BOSTON — NARCISSUS LEAVES THE POOL by joseph Epstein Houghton Mifflin 321 pp., $25
It might be said that the primary purpose of a diary is to allow us to talk to ourselves, though many a would-be Pepys has imagined his or her pages admiringly perused by readers of a future age. The main purpose of a letter is to communicate with a specific recipient, though many of us have doubtless found ourselves in the position of writing long missives that are probably of more interest to ourselves than to the intended readers. In some ways, the essay occupies a kind of middle ground, for the most natural-sounding essayists are those who seem simultaneously to be talking to themselves and talking to us, their readers.
Joseph Epstein has been writing essays of this kind for decades. Lucid, inviting, relaxed, yet never so casual as to be slovenly, his essays have won him a devoted readership in journals like The New Yorker, The New Criterion, The Hudson Review, and The American Scholar, the last of which he also edited from 1975 to 1997.
"Narcissus Leaves the Pool," containing 16 "familiar essays," is his sixth book-length collection. The first piece, which gives this book its title, introduces Epstein standing naked at his bathroom mirror after a shower: "not," as he puts it, "an altogether enrapturing sight." This leads him to reflect on how much importance he, like many of us, has attached to his physical self-image: too much.
In another essay, Epstein considers the problem of information overload. While it's nice to be well-informed on a wide range of topics, it's better to be able to distinguish what is ephemeral from what is of lasting significance, he concludes. "Do I really need to know more - or anything at all, really - about Strobe Talbott or Liam Neeson?" he wonders, adding, in self-deprecation, "You are reading the words of a man who actually took an hour out of his life to read an interview by Norman Mailer of Madonna. If any lingering respect you might have had for me has vanished and you wish to stop reading me here, I shall of course quite understand." Most of us, I suspect, will wish to read on.
Epstein's essays have some of the qualities one associates with a conversation with a good friend: directness, ease, sincerity, and affability.
Napping, name-dropping, the strangely potent charms of favorite songs are some of the other topics he discusses.
Although Epstein is quite definite about what he likes and what he dislikes, he is also capable of changing his mind when confronted by strong evidence. "Trivial Pursuits" explains how the author, once a diehard sports fan, came to share George Orwell's view that "Serious sport has nothing to do with fair play. It is bound up with hatred, jealousy, boastfulness, and disregard of all rules" and is part of "the lunatic modern habit of identifying oneself with large power units and seeing everything in terms of competitive prestige."
Along with the felicities of Epstein's own prose, his essays are enhanced by his discerning use of provocative, memorable, and enlightening quotations.
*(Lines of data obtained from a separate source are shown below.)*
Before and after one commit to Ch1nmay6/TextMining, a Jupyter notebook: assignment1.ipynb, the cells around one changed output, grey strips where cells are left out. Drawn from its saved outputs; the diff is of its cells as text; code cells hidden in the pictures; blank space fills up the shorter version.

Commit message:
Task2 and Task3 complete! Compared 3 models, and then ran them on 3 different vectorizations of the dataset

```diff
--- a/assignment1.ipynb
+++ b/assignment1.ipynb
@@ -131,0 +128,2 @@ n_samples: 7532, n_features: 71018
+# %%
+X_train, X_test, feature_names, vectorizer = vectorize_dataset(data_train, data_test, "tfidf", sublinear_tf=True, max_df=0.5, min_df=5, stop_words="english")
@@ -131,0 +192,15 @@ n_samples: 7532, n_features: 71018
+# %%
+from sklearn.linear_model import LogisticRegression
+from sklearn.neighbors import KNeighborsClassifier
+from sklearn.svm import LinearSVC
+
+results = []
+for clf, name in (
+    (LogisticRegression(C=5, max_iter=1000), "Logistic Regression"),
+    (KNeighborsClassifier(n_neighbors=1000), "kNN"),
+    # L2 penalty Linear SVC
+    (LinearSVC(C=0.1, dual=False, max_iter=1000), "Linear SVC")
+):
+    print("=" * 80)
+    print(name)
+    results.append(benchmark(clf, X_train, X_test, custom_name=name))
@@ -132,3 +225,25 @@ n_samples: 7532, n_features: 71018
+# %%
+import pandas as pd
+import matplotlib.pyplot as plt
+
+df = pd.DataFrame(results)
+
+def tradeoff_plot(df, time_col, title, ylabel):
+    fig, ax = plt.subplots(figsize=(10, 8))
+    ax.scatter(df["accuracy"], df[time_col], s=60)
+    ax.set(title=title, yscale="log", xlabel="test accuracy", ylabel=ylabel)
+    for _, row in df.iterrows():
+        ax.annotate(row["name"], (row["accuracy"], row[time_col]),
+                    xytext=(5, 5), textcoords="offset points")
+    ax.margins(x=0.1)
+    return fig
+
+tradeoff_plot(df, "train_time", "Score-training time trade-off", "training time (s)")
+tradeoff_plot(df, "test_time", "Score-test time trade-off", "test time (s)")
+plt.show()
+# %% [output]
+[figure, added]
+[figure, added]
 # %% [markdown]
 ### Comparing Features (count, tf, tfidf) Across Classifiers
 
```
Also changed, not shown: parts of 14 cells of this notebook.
Not surprisingly, a man who gets so much out of other people's words has a lot to say about the joys of reading and the problem of choosing the books that are most rewarding. "There is something invigorating," he declares, "about reading 'The Decline and Fall of the Roman Empire' - invigorating and inspiring - something that makes you believe, while you are reading it, that the panorama of life, in all its complication, has been mastered."
Epstein's friends and mentors are another source of quotations - and inspiration. The thoughtful and cultivated social scientist Edward Shils is the subject of the poignant essay that concludes this collection. "My friendship with Edward," reflects Epstein, "was to be the crucial intellectual event of my life." Under Shils's influence, he recalls, "I began to see the world as simultaneously more complex and more amusing."
Gravity, responsibility, knowing when to put away childish attitudes and become, in the real sense, a "grown-up": Epstein laments that these qualities, which he very much admires, are no longer much admired in our youth-obsessed culture. Deftly blending gravity with a saving touch of levity, his essays exude a civilized urbanity that many readers will find restorative.
*Merle Rubin reviews books regularly for the Monitor.
(c) Copyright 1999. The Christian Science Publishing Society